Chapter 16
A Community of Tennessee Writers, Readers & Passersby

"A" is for Audacious

Debut novelist Adam Ross has the critics talking

June 29, 2010 The book’s been out only a week, but already it might be time for reviewers to invest in a thesaurus. Adam Ross’s debut novel, Mr. Peanut, is inspiring the same adjectives again and again: “challenging,” “ingenious,” “brilliant,” “riveting,” and the surprisingly recurrent “audacious.”

Writing in The New York Times, Michiko Kakutani first deployed the A word the very day the novel launched, noting “the rich and variegated gifts of this audacious new writer.” Then Allison Gillmor followed suit on Saturday in the Winnipeg Free Press, calling Mr. Peanut Ross’s “audaciously assured first novel”. On Sunday Scott Turow, writing in The New York Times Book Review, unleashed a veritable torrent of superlatives: “daring,” “arresting,” “forceful,” “involving,” “stirring,” “original,” “harrowing,” “bleakly convincing,” “unflinching,” and “mesmerizing.” Oh, and also: “audacious.”

Turow’s front-page rave, is the kind of review most debut novelists wouldn’t even let themselves dream about. It starts off calling the novel “an enormous success — forceful and involving, often deeply stirring and always impressively original” and ends by upping the praise even more: “This is a brilliant, powerful, memorable book.” Turow was also the first reviewer to get the cautious optimism of the book’s take on marriage: “It is only because of the book’s unflinching honesty about the perils of marriage that we can celebrate and credit the hope it eventually offers,” Turow writes. “All three husbands ultimately recognize a pathway to marital happiness. ‘If he could feel her want,’ one reasons, ‘if he could prove to her that he’d always be there to feel it, then they’d be complete.’ It is no small thing that Ross has dedicated this novel to his wife.”

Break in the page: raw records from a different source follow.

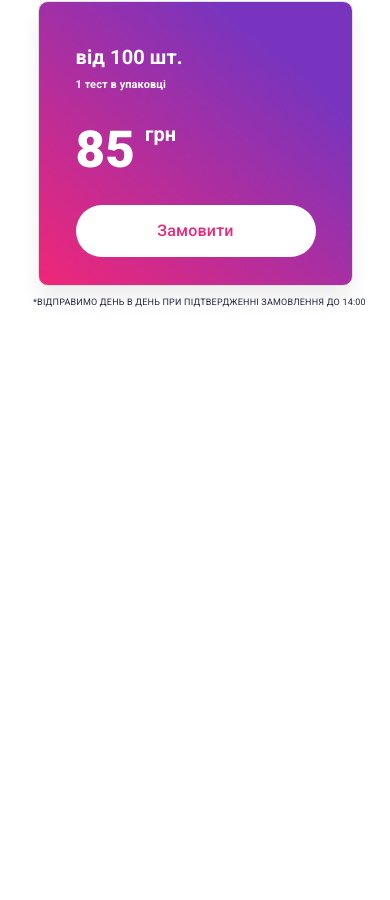
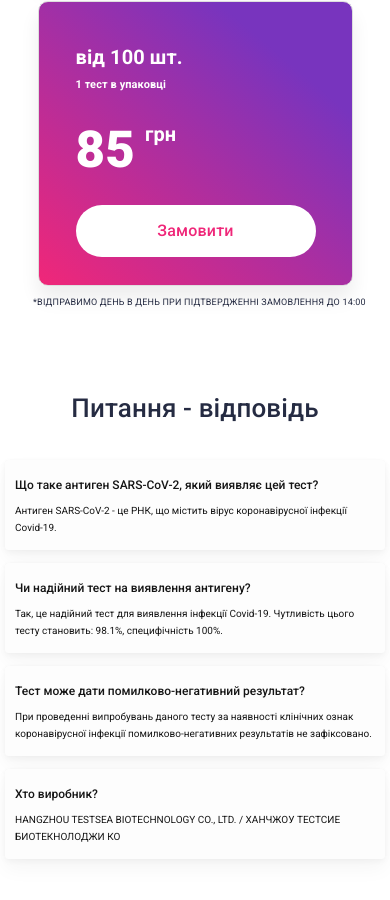
Before and after one commit to NazarShpak/mcup, a Vue app: page / in a window 390 px wide. Shown: the part 2041-2941 px from the top of the page. Before the commit the page ends 2427 px from the top, so only its background shows below. Built offline with nearby package versions, Linux system fonts and the light colour scheme.

Commit message:
add QuestionsAnswersPart

```diff
--- /dev/null
+++ b/src/components/questions-answers/QuestionsAnswersCard.vue
@@ -0,0 +1,72 @@
+<template>
+  <div class="questions-answers-card">
+
+    <h6 class="questions-answers-card__title">
+      {{  info.question }}
+    </h6>
+
+    <p class="questions-answers-card__info">
+      {{ info.answer }}
+    </p>
+
+  </div>
+</template>
+
+<script>
+export default {
+  name: "QuestionsAnswersCard",
+  props: {
+    info: {
+      type: Object
+    }
+  }
+}
+</script>
+
+<style lang="scss" scoped>
+.questions-answers-card {
+  width: 877px;
+  height: 168px;
+  background: #FDFDFD;
+  box-shadow: 0 10px 20px rgba(0, 0, 0, 0.04), 0 2px 6px rgba(0, 0, 0, 0.04), 0 0 1px rgba(0, 0, 0, 0.04);
+  border-radius: 7px;
+  color: #151515;
+  padding: 28px 40px 0 45px;
+
+  &__title {
+    font-weight: 500;
+    font-size: 24px;
+    line-height: 160%;
+    margin-bottom: 22px;
+  }
+
+  &__info {
+    font-size: 18px;
+    line-height: 170%;
+  }
+}
+
+@media (max-width: 428px) {
+  .questions-answers-card {
+    width: 100%;
+    height: 90px;
+    border-radius: 3px;
+    padding: 15px 16px 0 16px;
+
+    &__title {
+      font-size: 12px;
+      margin-bottom: 7px;
+    }
+
+    &__info {
+      font-size: 10px;
+    }
+  }
+}
+
+@media (max-width: 390px) {
+  .questions-answers-card {
+    padding: 16px 10px 0;
+  }
+}
+</style>
--- /dev/null
+++ b/src/components/questions-answers/QuestionsAnswersPart.vue
@@ -0,0 +1,102 @@
+<template>
+  <div class="questions-answers-part">
+    <div class="container">
+
+      <h2 class="questions-answers-part__title">
+        Питання - відповідь
+      </h2>
+
+      <div class="questions-answers-part__cards">
+
+        <questions-answers-card
+            class="questions-answers-part__card"
+            v-for="(info, index) of infos"
+            :key="index"
+            :info="info"
+        />
+
+      </div>
+
+    </div>
+  </div>
+</template>
+
+<script>
+import QuestionsAnswersCard from "./QuestionsAnswersCard";
+
+export default {
+  name: "QuestionsAnswersPart",
+  data() {
+    return {
+      infos: [
+        {
+          question: 'Що таке антиген SARS-CoV-2, який виявляє цей тест?',
+          answer: 'Антиген SARS-CoV-2 - це РНК, що містить вірус коронавірусної інфекції Covid-19.'
+        },
+        {
+          question: 'Чи надійний тест на виявлення антигену?',
+          answer: 'Так, це надійний тест для виявлення інфекції Covid-19. Чутливість цього тесту становить:  98.1%, специфічність 100%.'
+        },
+        {
+          question: 'Тест може дати помилково-негативний результат?',
+          answer: 'При проведенні випробувань даного тесту за наявності клінічних ознак коронавірусної інфекції помилково-негативних результатів не зафіксовано.'
+        },
+        {
+          question: 'Хто виробник?',
+          answer: 'HANGZHOU TESTSEA BIOTECHNOLOGY CO., LTD. / ХАНЧЖОУ ТЕСТСИЕ БИОТЕКНОЛОДЖИ КО'
+        }
+      ]
+    }
+  },
+  components: {
+    QuestionsAnswersCard
+  }
+}
+</script>
+
+<style lang="scss" scoped>
+.questions-answers-part {
+  margin-bottom: 101px;
+
+  &__title {
+    font-weight: 500;
+    font-size: 46px;
+    line-height: 61px;
+    text-align: center;
+    letter-spacing: 0.2px;
+    color: #252B42;
+    margin-bottom: 50px;
+  }
+
+  &__cards {
+    display: flex;
+    flex-direction: column;
+    align-items: center;
+  }
+
+  &__card + &__card {
+    margin-top: 48px;
+  }
+}
+
+@media (max-width: 428px) {
+  .questions-answers-part {
+    margin-bottom: 101px;
+
+    .container {
+      padding: 0 5px;
+    }
+
+    &__title {
+      font-size: 26px;
+      line-height: 44px;
+      letter-spacing: 0.14px;
+      margin-bottom: 30px;
+    }
+
+    &__card + &__card {
+      margin-top: 13px;
+    }
+  }
+}
+</style>
--- /dev/null
+++ b/src/components/reagents/ReagentsPart.vue
@@ -0,0 +1,34 @@
+<template>
+  <div class="reagents-part">
+    <div class="container">
+
+      <h2 class="reagents-part__title">
+        Реагенти
+      </h2>
+
+      <div class="reagents-part__block">
+
+      </div>
+
+    </div>
+  </div>
+</template>
+
+<script>
+export default {
+  name: "ReagentsPart"
+}
+</script>
+
+<style lang="scss" scoped>
+.reagents-part {
+  &__title {
+    font-weight: 500;
+    font-size: 46px;
+    line-height: 61px;
+    text-align: center;
+    letter-spacing: 0.2px;
+    color: #252B42;
+  }
+}
+</style>
--- a/src/pages/MainPage.vue
+++ b/src/pages/MainPage.vue
@@ -13,6 +13,12 @@
     <!-- PRICE -->
     <price-part/>
 
+    <!-- REAGENTS -->
+<!--    <reagents-part/>-->
+
+    <!-- QUESTIONS - ANSWERS -->
+    <questions-answers-part/>
+
   </div>
 </template>
 
@@ -21,6 +27,8 @@ import HeaderPart from "../components/header/HeaderPart";
 import PlusPart from "../components/plus/PlusPart";
 import ClientsPart from "../components/clients/ClientsPart";
 import PricePart from "../components/price/PricePart";
+// import ReagentsPart from "../components/reagents/ReagentsPart";
+import QuestionsAnswersPart from "../components/questions-answers/QuestionsAnswersPart";
 
 export default {
   name: "MainPage",
@@ -28,7 +36,9 @@ export default {
     HeaderPart,
     PlusPart,
     ClientsPart,
-    PricePart
+    PricePart,
+    // ReagentsPart,
+    QuestionsAnswersPart
   }
 }
 </script>
```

Perhaps unsurprisingly with so complex a book, critics have engaged in a lively debate about virtually every aspect of the novel, in some cases citing the same example to make exactly the opposite point. Turow calls the long set piece featuring Sam Sheppard, for example, the “high point” of the novel, and The Guardian’s Christopher Taylor concurs: “Ross makes a moving drama out of this unsolvable case in a way that mirrors not only the larger novel’s complicated time scheme but also the tragic ironies of the other relationships under scrutiny.” On the other hand, cranky Alexander Theroux, writing for The Wall Street Journal, calls the Sheppard section the “capstone of Mr. Ross’s self-indulgence.”

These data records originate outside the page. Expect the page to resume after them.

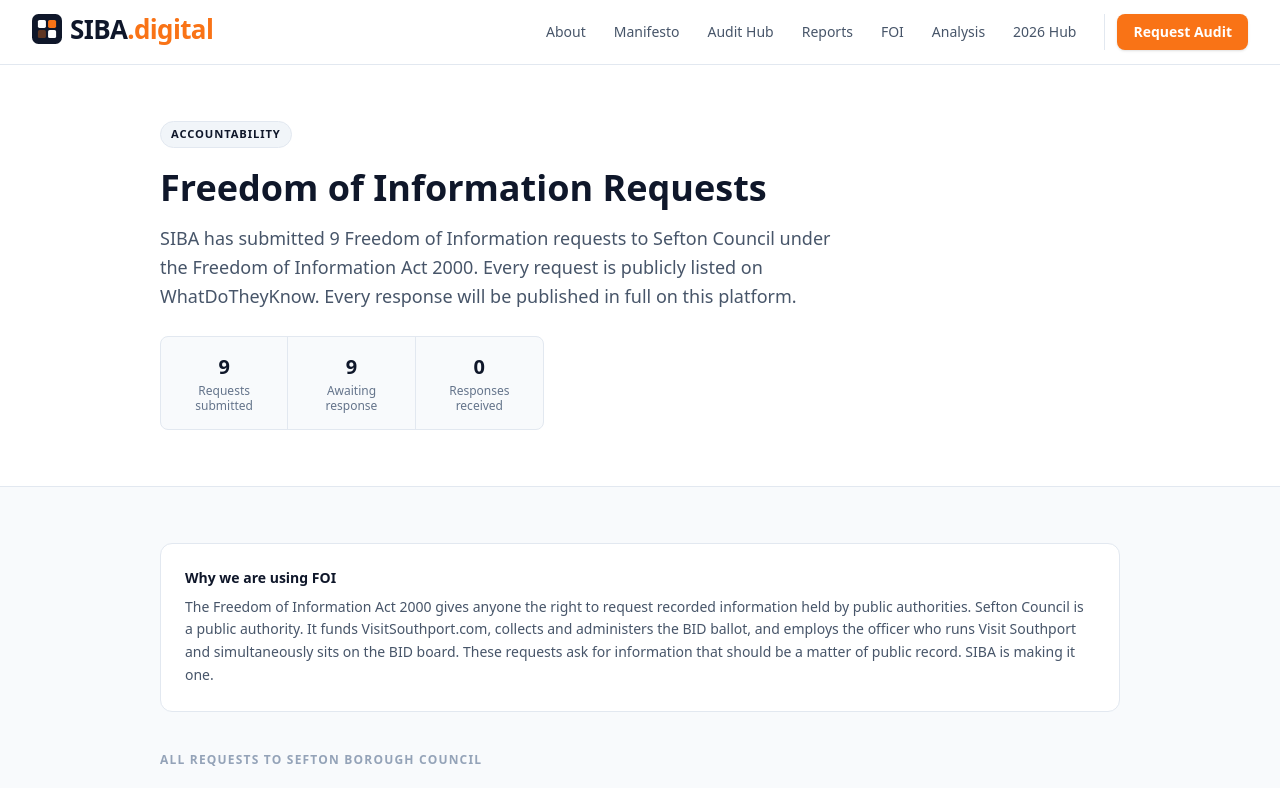
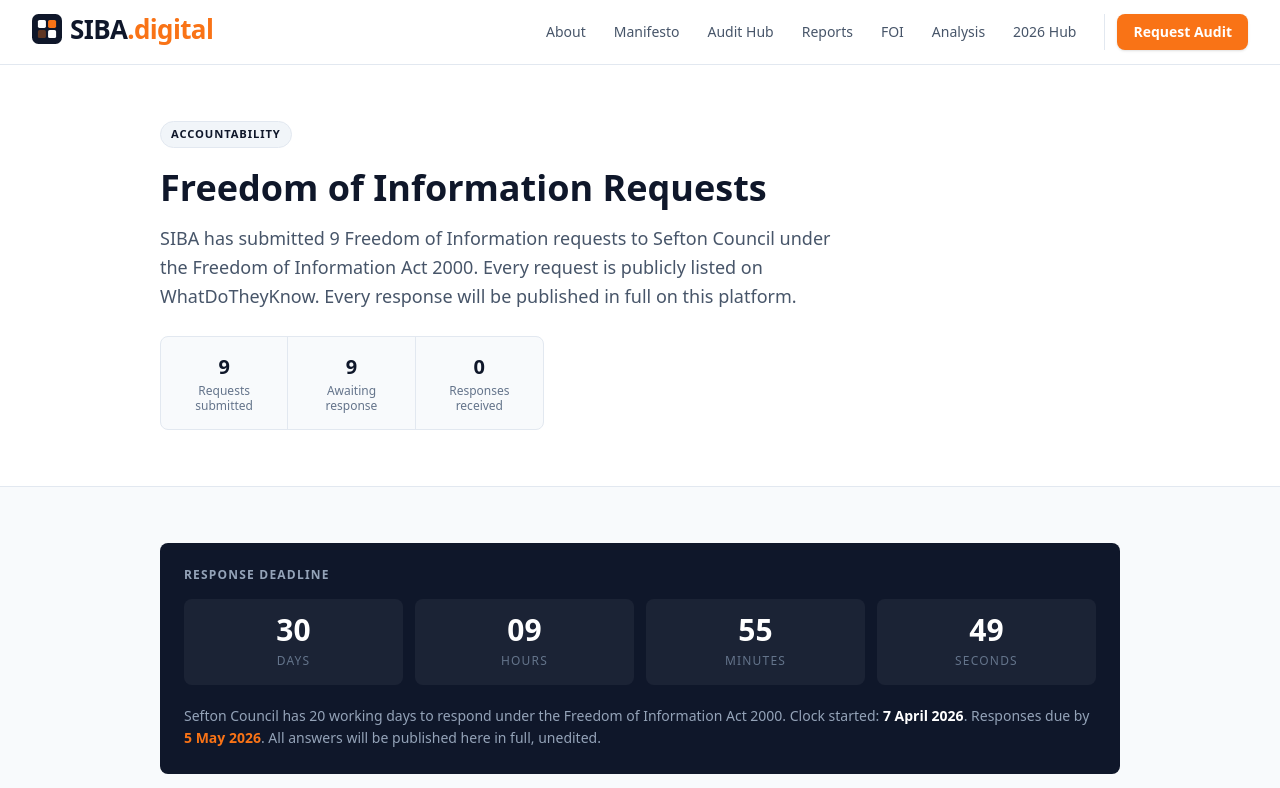
Before and after one commit to damian756/siba.digital, a Next.js app: page /foi in a window 1280 px wide. Shown: the top 788 px of the page. Built offline with nearby package versions, Linux system fonts and the light colour scheme.

Commit message:
Add live FOI countdown timer to /foi page

```diff
--- a/app/foi/page.tsx
+++ b/app/foi/page.tsx
@@ -1,6 +1,7 @@
 import type { Metadata } from "next";
 import Link from "next/link";
-import { ArrowRight, ExternalLink, Clock, CheckCircle2 } from "lucide-react";
+import { ArrowRight, ExternalLink, Clock } from "lucide-react";
+import FoiCountdown from "@/components/FoiCountdown";
 
 export const metadata: Metadata = {
   title: "FOI Requests: Sefton Council | SIBA",
@@ -163,6 +164,8 @@ export default function FoiPage() {
 
       <div className="mx-auto max-w-5xl px-4 sm:px-6 lg:px-8 py-14">
 
+        <FoiCountdown />
+
         {/* What FOI is */}
         <div className="card p-6 bg-white border-l-4 border-l-[#0f172a] mb-10">
           <p className="text-sm font-semibold text-[#0f172a] mb-2">
--- /dev/null
+++ b/components/FoiCountdown.tsx
@@ -0,0 +1,86 @@
+"use client";
+
+import { useEffect, useState } from "react";
+
+const SUBMISSION_DATE = "7 April 2026";
+const DUE_DATE = new Date("2026-05-05T23:59:59");
+
+function getCountdown() {
+  const now = new Date();
+  const diff = DUE_DATE.getTime() - now.getTime();
+  if (diff <= 0) {
+    return { days: 0, hours: 0, minutes: 0, seconds: 0, overdue: true };
+  }
+  return {
+    days: Math.floor(diff / (1000 * 60 * 60 * 24)),
+    hours: Math.floor((diff / (1000 * 60 * 60)) % 24),
+    minutes: Math.floor((diff / (1000 * 60)) % 60),
+    seconds: Math.floor((diff / 1000) % 60),
+    overdue: false,
+  };
+}
+
+export default function FoiCountdown() {
+  const [countdown, setCountdown] = useState(getCountdown());
+
+  useEffect(() => {
+    const timer = setInterval(() => setCountdown(getCountdown()), 1000);
+    return () => clearInterval(timer);
+  }, []);
+
+  if (countdown.overdue) {
+    return (
+      <div className="bg-[#0f172a] text-white rounded-lg p-6 mb-10">
+        <p className="text-xs font-bold uppercase tracking-widest text-[#94a3b8] mb-3">
+          Deadline passed
+        </p>
+        <p className="text-xl font-bold text-[#f97316] mb-3">
+          Sefton Council has not responded. They are now overdue.
+        </p>
+        <p className="text-sm text-[#94a3b8] leading-relaxed">
+          The 20 working day deadline under the Freedom of Information Act 2000
+          expired on <span className="text-white font-semibold">5 May 2026</span>.
+          No response has been received. This page will be updated when one is.
+        </p>
+      </div>
+    );
+  }
+
+  return (
+    <div className="bg-[#0f172a] text-white rounded-lg p-6 mb-10">
+      <p className="text-xs font-bold uppercase tracking-widest text-[#94a3b8] mb-4">
+        Response deadline
+      </p>
+
+      <div className="grid grid-cols-4 gap-3 mb-5">
+        {[
+          { value: countdown.days, label: "Days" },
+          { value: countdown.hours, label: "Hours" },
+          { value: countdown.minutes, label: "Minutes" },
+          { value: countdown.seconds, label: "Seconds" },
+        ].map((u) => (
+          <div
+            key={u.label}
+            className="text-center bg-white/5 rounded-lg py-4"
+          >
+            <p className="text-3xl font-bold text-white tabular-nums leading-none">
+              {String(u.value).padStart(2, "0")}
+            </p>
+            <p className="text-xs text-[#64748b] mt-2 uppercase tracking-widest">
+              {u.label}
+            </p>
+          </div>
+        ))}
+      </div>
+
+      <p className="text-sm text-[#94a3b8] leading-relaxed">
+        Sefton Council has 20 working days to respond under the Freedom of
+        Information Act 2000. Clock started:{" "}
+        <span className="text-white font-semibold">{SUBMISSION_DATE}</span>.
+        Responses due by{" "}
+        <span className="text-[#f97316] font-semibold">5 May 2026</span>. All
+        answers will be published here in full, unedited.
+      </p>
+    </div>
+  );
+}
```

But it’s the novel’s looping narrative structure which has generated the greatest conflict. Some critics—and Turow is at the top of this list—laud an original if challenging architecture that slyly underscores the themes of the book while simultaneously providing the page-turning momentum of a thriller. Consider this review in IndieBound: “Like the Escher drawings that inspire the computer games David designs for a living, these complex, interlocking dramas are structurally and emotionally intense, subtle, and intriguing.” But as Kakutani sees it, “Ross has ended up not with a jigsaw picture that clicks weirdly and perfectly together, but rather with a heap of mirror fragments lying jumbled together.”

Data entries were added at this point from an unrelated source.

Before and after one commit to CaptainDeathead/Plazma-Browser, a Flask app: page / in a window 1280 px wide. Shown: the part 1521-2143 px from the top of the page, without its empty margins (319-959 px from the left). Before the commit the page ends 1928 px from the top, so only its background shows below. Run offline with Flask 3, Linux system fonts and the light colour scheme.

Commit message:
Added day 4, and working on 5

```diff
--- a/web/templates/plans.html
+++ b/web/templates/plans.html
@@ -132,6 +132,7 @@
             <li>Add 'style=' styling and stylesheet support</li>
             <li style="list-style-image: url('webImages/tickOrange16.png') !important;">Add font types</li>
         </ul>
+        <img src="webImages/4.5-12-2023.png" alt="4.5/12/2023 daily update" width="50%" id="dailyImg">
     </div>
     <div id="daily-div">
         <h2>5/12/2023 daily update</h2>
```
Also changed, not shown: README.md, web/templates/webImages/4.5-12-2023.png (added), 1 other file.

On Ross himself, however, there’s a near-universal critical consensus: the guy is a brilliant prose stylist, and Mr. Peanut is Ross’s opening salvo in a professional war on narrative complacency, timid ideas, and unspoken assumptions. As Christopher Taylor concludes in his Guardian review, “His decision to give the book all he’s got and more (he started writing it in 1995) doesn’t make for an elegant structure, but does make it an effective calling card. Ross’s range is the main thing it highlights: he’s equally at home riffing wittily on Manhattan sauna etiquette, inhabiting the consciousness of a neglected 50s trophy wife, adding a touch of humour to snappy noir pastiche, and describing an illicit affair with controlled eroticism. The story collection he’s working on should really be something.”

Look for Ladies and Gentlemen from Knopf next summer.

Additional coverage of Mr. Peanut:

~Chapter 16’s review of Mr. Peanut;

~Chapter 16’s Q&A with Adam Ross;

~the Nashville Scene‘s cover story on Mr. Peanut;

~an interview with Adam Ross on National Public Radio;

~an interview with Adam Ross in The New York Times;

~a review in The Daily Best;

~a review in the Pittsburgh Tribune-Review;

~a review in The Houston Chronicle

~Jillian Quint’s review in BookPage;

~Adam Ross’s When We Fell In Love essay for Three Guys One Book;

~a notice in USA Today;

~an interview with Adam Ross at Powell’s;

~a film clip of Adam Ross, child actor, in The Seduction of Joe Tynan;

~Leah Carpenter’s review at Big Think;

~a blog post on Adam Ross’s reading at Square Books in Oxford, Mississippi;

~review of Mr. Peanut in the Sarasota Herald-Tribune.

Please check back for additional links as they become available. This page will be updated daily.